We all know exercise helps us physically. These are just a few physical benefits of exercise:
But, can exercise help our brains too?
According to the Centers for Disease Control and Prevention (CDC), the answer is a resounding YES!
The CDC defines academic performance in terms of the following three primary areas:
- Cognitive Skills and Attitudes (attention/concentration, memory, verbal ability)
- Academic Behaviors (conduct, attendance, time on task, homework completion)
- Academic Achievement (standardized test scores, grades)
Students who exercise exhibit the following traits, each of which falls into one of the three primary areas of academic performance listed above:
- improved attention and motivation
- quicker performance of simple tasks
- quicker response with greater accuracy to cognitive tasks
- better performance on standardized tests
- better working memories and problem-solving skills
- improved information processing, storage, retrieval, and organization

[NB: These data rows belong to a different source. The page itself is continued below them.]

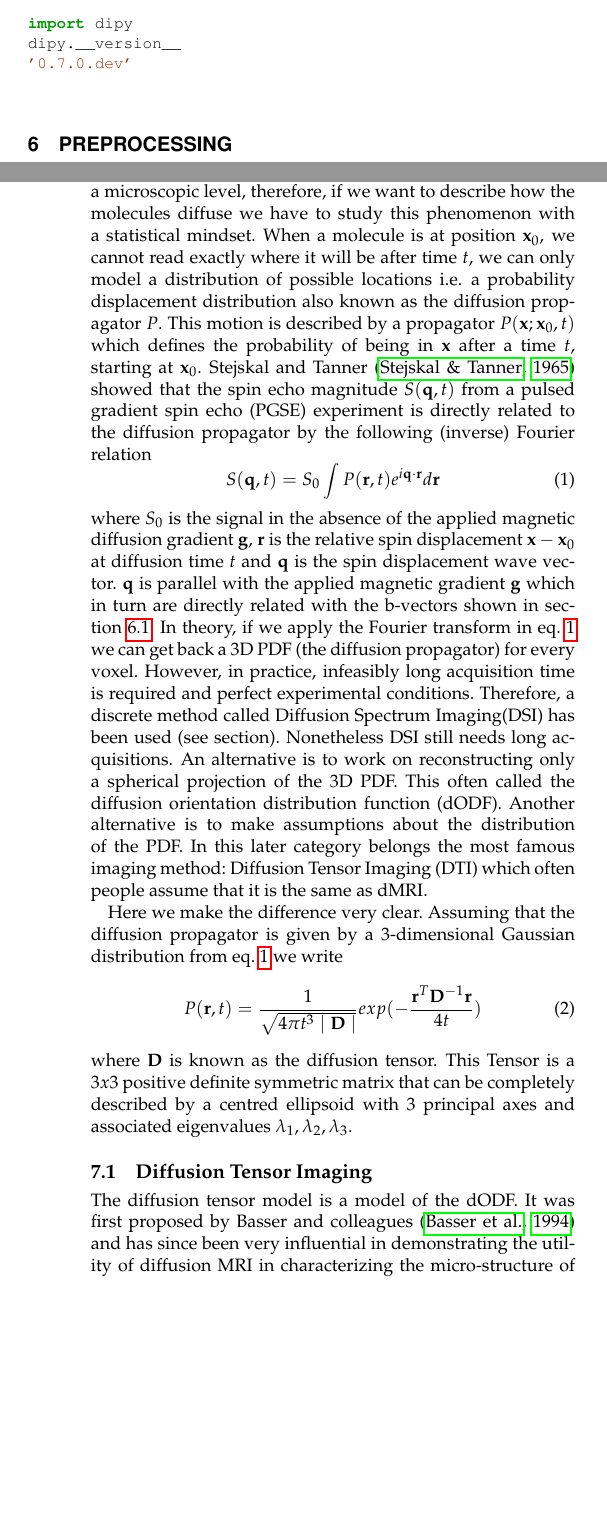
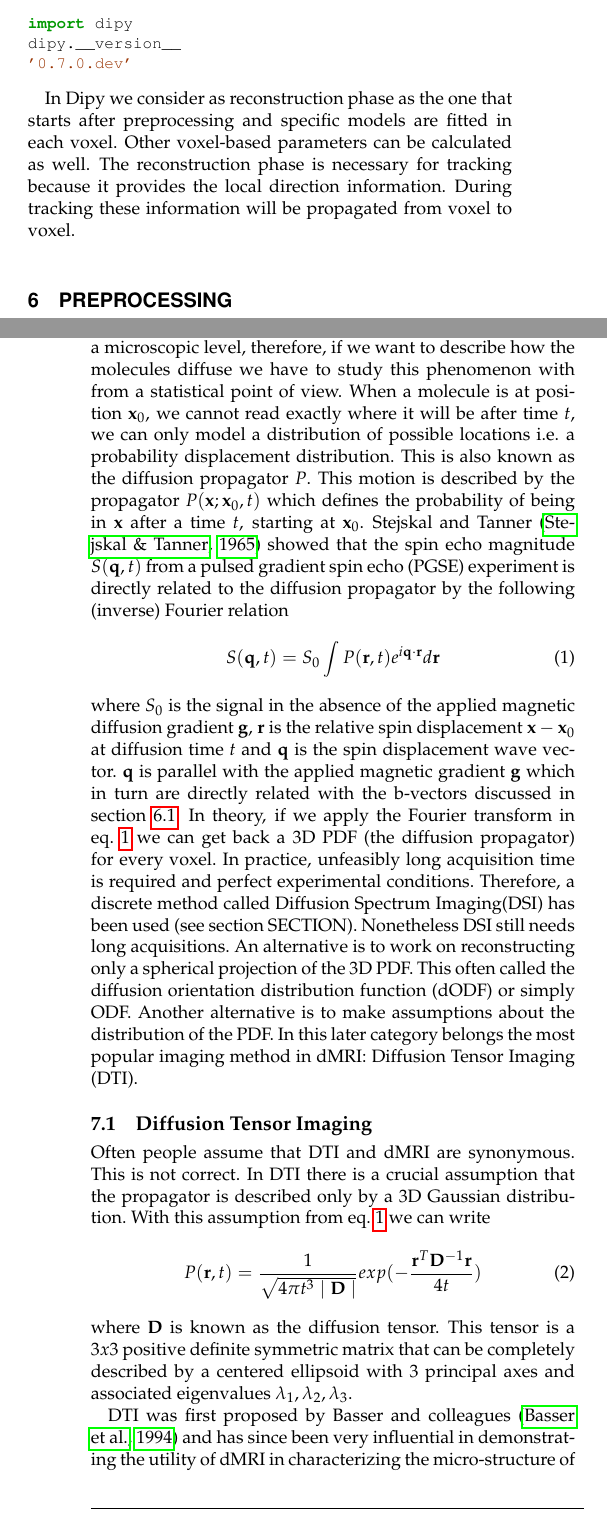
Before and after one commit to arokem/dipy_paper, a LaTeX paper (paper/dipy_paper.tex): two parts of the columns of pages 3 and 5 of 10, joined at a grey line, cut so that both start at the same text, the shorter picture padded with empty space. Compiled offline with pdfLaTeX.

Commit message:
More meat in the DTI section

```diff
--- a/paper/dipy_paper.tex
+++ b/paper/dipy_paper.tex
@@ -241,6 +241,9 @@ dipy.__version__
 '0.7.0.dev'
 \end{python}
 
+In Dipy we consider as reconstruction phase as the one that starts after preprocessing and specific models are fitted in each voxel. Other voxel-based parameters can be calculated as well. The reconstruction phase is necessary for tracking because it provides the local direction information. During tracking these information will be propagated from voxel to voxel.
+
+
 \section{Preprocessing}
 
 \subsection{Load/Save data}\label{loadsave}
@@ -315,20 +313,15 @@ The \texttt{GradientTable} object can be used not only to store b-values and b-v
 
 \section{Reconstruction}
 
-In diffusion MRI, the motion of water molecules is probed in a spatial- and direction-specific manner. That is, in every spatial location in the brain (typically sampled in voxels each covering a volume of approximately $2\times2\times2$ mm), the diffusion in several different directions is probed through the application of directional magnetic gradients. This motion takes place at a microscopic level, therefore, if we want to describe how the molecules diffuse we have to study this phenomenon with a statistical mindset. When a molecule is at position $\mathbf{x}_{0}$, we cannot read exactly where it will be after time $t$, we can only model a distribution of possible locations i.e. a probability displacement distribution also known as the diffusion propagator $P$. This motion is described by a propagator $P(\mathbf{x};\mathbf{x}_{0},t)$ which defines the probability of being in $\mathbf{x}$ after a time $t$, starting at $\mathbf{x}_{0}$.
+In diffusion MRI, the motion of water molecules is probed in a spatial- and direction-specific manner. That is, in every spatial location in the brain (typically sampled in voxels each covering a volume of approximately $2\times2\times2$ mm), the diffusion in several different directions is probed through the application of directional magnetic gradients. This motion takes place at a microscopic level, therefore, if we want to describe how the molecules diffuse we have to study this phenomenon with from a statistical point of view. When a molecule is at position $\mathbf{x}_{0}$, we cannot read exactly where it will be after time $t$, we can only model a distribution of possible locations i.e. a probability displacement distribution. This is also known as the diffusion propagator $P$. This motion is described by the propagator $P(\mathbf{x};\mathbf{x}_{0},t)$ which defines the probability of being in $\mathbf{x}$ after a time $t$, starting at $\mathbf{x}_{0}$.
 Stejskal and Tanner \citep{stejskal-tanner:65} showed that the spin echo magnitude $S(\mathbf{q},t)$ from a pulsed gradient spin echo (PGSE) experiment is directly related to the diffusion propagator by the following (inverse) Fourier relation
 \begin{equation}
 S(\mathbf{q},t)=S_{0}\int P(\mathbf{r},t)e^{i\mathbf{q}\cdot\mathbf{r}}d\mathbf{r}\label{eq:fourier}
 \end{equation}
-\noindent where $S_{0}$ is the signal in the absence of the applied magnetic diffusion gradient $\mathbf{g}$, $\mathbf{r}$ is the relative spin displacement $\mathbf{x}-\mathbf{x}_{0}$ at diffusion time $t$ and $\mathbf{q}$ is the spin displacement wave vector. $\mathbf{q}$ is parallel with the applied magnetic gradient $\mathbf{g}$ which in turn are directly related with the b-vectors shown in section \ref{loadsave}.
-In theory, if we apply the Fourier transform in eq.~\ref{eq:fourier} we can get back a 3D PDF (the diffusion propagator) for every voxel. However, in practice, infeasibly long acquisition time is required and perfect experimental conditions. Therefore, a discrete method called Diffusion Spectrum Imaging(DSI) has been used (see section).
-Nonetheless DSI still needs long acquisitions. An alternative is to work on reconstructing only a spherical projection of the 3D PDF. This often called the diffusion orientation distribution function (dODF). Another alternative is to make assumptions about the distribution of the PDF. In this later category belongs the most famous imaging method: Diffusion Tensor Imaging (DTI) which often people assume that it is the same as dMRI.
+\noindent where $S_{0}$ is the signal in the absence of the applied magnetic diffusion gradient $\mathbf{g}$, $\mathbf{r}$ is the relative spin displacement $\mathbf{x}-\mathbf{x}_{0}$ at diffusion time $t$ and $\mathbf{q}$ is the spin displacement wave vector. $\mathbf{q}$ is parallel with the applied magnetic gradient $\mathbf{g}$ which in turn are directly related with the b-vectors discussed in section \ref{loadsave}.
+In theory, if we apply the Fourier transform in eq.~\ref{eq:fourier} we can get back a 3D PDF (the diffusion propagator) for every voxel. In practice, unfeasibly long acquisition time is required and perfect experimental conditions. Therefore, a discrete method called Diffusion Spectrum Imaging(DSI) has been used (see section SECTION).
+Nonetheless DSI still needs long acquisitions. An alternative is to work on reconstructing only a spherical projection of the 3D PDF. This often called the diffusion orientation distribution function (dODF) or simply ODF. Another alternative is to make assumptions about the distribution of the PDF. In this later category belongs the most popular imaging method in dMRI: Diffusion Tensor Imaging (DTI).
 
-Here we make the difference very clear. Assuming that the diffusion propagator is given by a 3-dimensional Gaussian distribution from eq.~\ref{eq:fourier} we write
-\begin{equation}
-P(\mathbf{r},t)=\frac{1}{\sqrt{4\pi t^{3}\mid\mathbf{D}\mid}}exp(-\frac{\mathbf{r}^{T}\mathbf{D}^{-1}\mathbf{r}}{4t})
-\end{equation}
-\noindent where $\mathbf{D}$ is known as the diffusion tensor. This Tensor is a $3x3$ positive definite symmetric matrix that can be completely described by a centred ellipsoid with 3 principal axes and associated eigenvalues $\lambda_{1},\lambda_{2},\lambda_{3}$.
 
 %For Ariel: I commented out this part talking about the fODF because I think it will create a confusion with our current terminology. I will only talk quickly about the fODF on the CSD section. Tournier introduced this term but I don't think that he actually solved any problem. The fODF is nothing more than a sharpened ODF with some constrains. But definitely it is not a representation of the actual fiber. I think we should try to use this term at the minimum.
 %In addition, the diffusion surface in every voxel is used to infer the spatial geometry of the underlying tissue. This is referred to as the fiber orientation distribution function (fODF, sometimes also referred to as the FOD). Different algorithms to reconstruct the dODF and fODF have different advantages in describing the data and Dipy contains implementations of several of these algorithms. In what follows, we will review the different reconstruction algorithms that are implemented in Dipy and demonstrate the use of these implementations with code examples.
@@ -336,32 +329,23 @@ P(\mathbf{r},t)=\frac{1}{\sqrt{4\pi t^{3}\mid\mathbf{D}\mid}}exp(-\frac{\mathbf{
 
 \subsection{Diffusion Tensor Imaging}
 
-The diffusion tensor model is a model of the dODF. It was first proposed by Basser and colleagues \citep{basser-mattiello-etal:94} and has since been very influential in demonstrating the utility of diffusion MRI in characterizing the micro-structure of white matter tissue. The model relies on the assumption that diffusion is a Gaussian process. Using this assumption the dODF can be modeled with 6 parameters, describing the variance and covariance of the Gaussian diffusion along the three primary axes. From these parameters, several useful measures can be derived: the primary diffusion direction, which in some places in the brain (e.g. in the corpus callosum, the large fiber bundle in the center of the brain that connects the two hemispheres) corresponds to the direction of the white matter fibers in the voxel. Other useful measures quantify the diffusivity along this primary direction and along other directions, as well as the mean diffusivity. The variation in diffusivity along different directions can be. These measures (mean diffusivity, or MD and fractional anisotropy, or FA) are often used to describe the biophysical properties of the underlying tissue. Though many have resorted to describing FA as a measure of "tissue integrity", there is no real basis . Though the density of the tissue and in particular the density of the myelin wrapping the axons in the voxel may affect MD and FA, changes in other factors, such as the dispersion of fiber directions in the voxel crossing may also increase or decrease these measures \citep{wandell-yeatman:13}. Therefore, interpretation of group differences in FA, or longitudinal changes in FA over time should be carefully handled and compared to the results from other modeling techniques.
+Often people assume that DTI and dMRI are synonymous. This is not correct. In DTI there is a crucial assumption that the propagator is described only by a 3D Gaussian distribution. With this assumption from eq.~\ref{eq:fourier} we can write
+\begin{equation}
+P(\mathbf{r},t)=\frac{1}{\sqrt{4\pi t^{3}\mid\mathbf{D}\mid}}exp(-\frac{\mathbf{r}^{T}\mathbf{D}^{-1}\mathbf{r}}{4t})
+\end{equation}
+\noindent where $\mathbf{D}$ is known as the diffusion tensor. This tensor is a $3x3$ positive definite symmetric matrix that can be completely described by a centered ellipsoid with 3 principal axes and associated eigenvalues $\lambda_{1},\lambda_{2},\lambda_{3}$.
+
+DTI was first proposed by Basser and colleagues \citep{basser-mattiello-etal:94} and has since been very influential in demonstrating the utility of dMRI in characterizing the micro-structure of white matter tissue. The model relies on the assumption that diffusion is a Gaussian process. Using this assumption the dODF can be modeled with 6 parameters, describing the variance and covariance of the Gaussian diffusion along the three primary axes. From these parameters, several useful measures can be derived: the primary diffusion direction, which in some places in the brain (e.g. in the corpus callosum, the large fiber bundle in the center of the brain that connects the two hemispheres) corresponds to the direction of the white matter fibers in the voxel. Other useful measures quantify the diffusivity along this primary direction and along other directions, as well as the mean diffusivity. The variation in diffusivity along different directions can be. These measures (mean diffusivity, or MD and fractional anisotropy, or FA) are often used to describe the biophysical properties of the underlying tissue. Though many have resorted to describing FA as a measure of "tissue integrity", there is no real basis. Though the density of the tissue and in particular the density of the myelin wrapping the axons in the voxel may affect MD and FA, changes in other factors, such as the dispersion of fiber directions in the voxel crossing may also increase or decrease these measures \citep{wandell-yeatman:13}. Therefore, interpretation of group differences in FA, or longitudinal changes in FA over time should be carefully handled and compared to the results from other modeling techniques [REFERENCES e.g. DTI hitch hiker's guide].
 
 That said, these measures are popular among users of dMRI and also quite useful in the sense that behavioral variance in a variety of measures can be predicted based on these measures [REFERENCES?]. Fitting the tensor model and computing univariate statistics from it in Dipy is straightforward. In the following example, we show how the tensor model is fit to data and how univariate measures can be computed.
 
-First, data is loaded into memory, using the Nibabel library:
-\begin{python}
-fimg = "raw.nii.gz"
-import nibabel as nib
-img = nib.load(fimg)
-data = img.get_data()
-\end{python}
-
-Next, we can import the diffusion tensor model class and initialize a $\tt{TensorModel}$ class instance:
+First, \texttt{data}, \texttt{mask} and \texttt{gtab} are created as we saw in section \ref{loadsave}. Next, we can import the diffusion tensor model class and initialize a \texttt{TensorModel} class instance with the name \texttt{ten\_model}:
 \begin{python}
 from dipy.reconst.dti import TensorModel
-ten = TensorModel(gtab)
+ten\_model = TensorModel(gtab)
 \end{python}
-
-Note that at this point in the code no data analysis has occurred yet. Since the analysis of every voxel in the brain will rely on similar infra-structure, the $\tt{TensorModel}$ class instance only sets up this skeleton for the analysis. This same skeleton will be reused for each one of the voxels in the data here, but can also be reused for other data in a similar fashion
-
-The advantage of this separation of the model and the fit is that we can fit many different datasets with the same initialization parameters.
-
-Next, we pass the data to the fit method of the . This returns a $\tt{TensorFit}$ class instance which relates to this specific data:
-
+Note that at this point in the code no data analysis has occurred yet. Since the analysis of every voxel in the brain will rely on similar infra-structure, the \texttt{TensorModel} class instance only sets up the skeleton for the analysis. This same skeleton will be reused for each one of the voxels in the data here, but can also be reused for other data in a similar fashion.
+Next, we pass the data to the fit method of the \texttt{tensor\_model}. This returns a \texttt{TensorFit} class instance which relates to the specific data and mask:
 \begin{python}
-tenfit = ten.fit(data)
+ten_fit = ten.fit(data, mask)
 \end{python}
-
-Once a fit has been conducted, we can compute a variety of derived univariate measures, such as the fractional anisotropy:
```
Also changed, not shown: paper/dipy_paper.tex (21 more changed lines).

- improved planning and scheduling skills
- stronger reading and math skills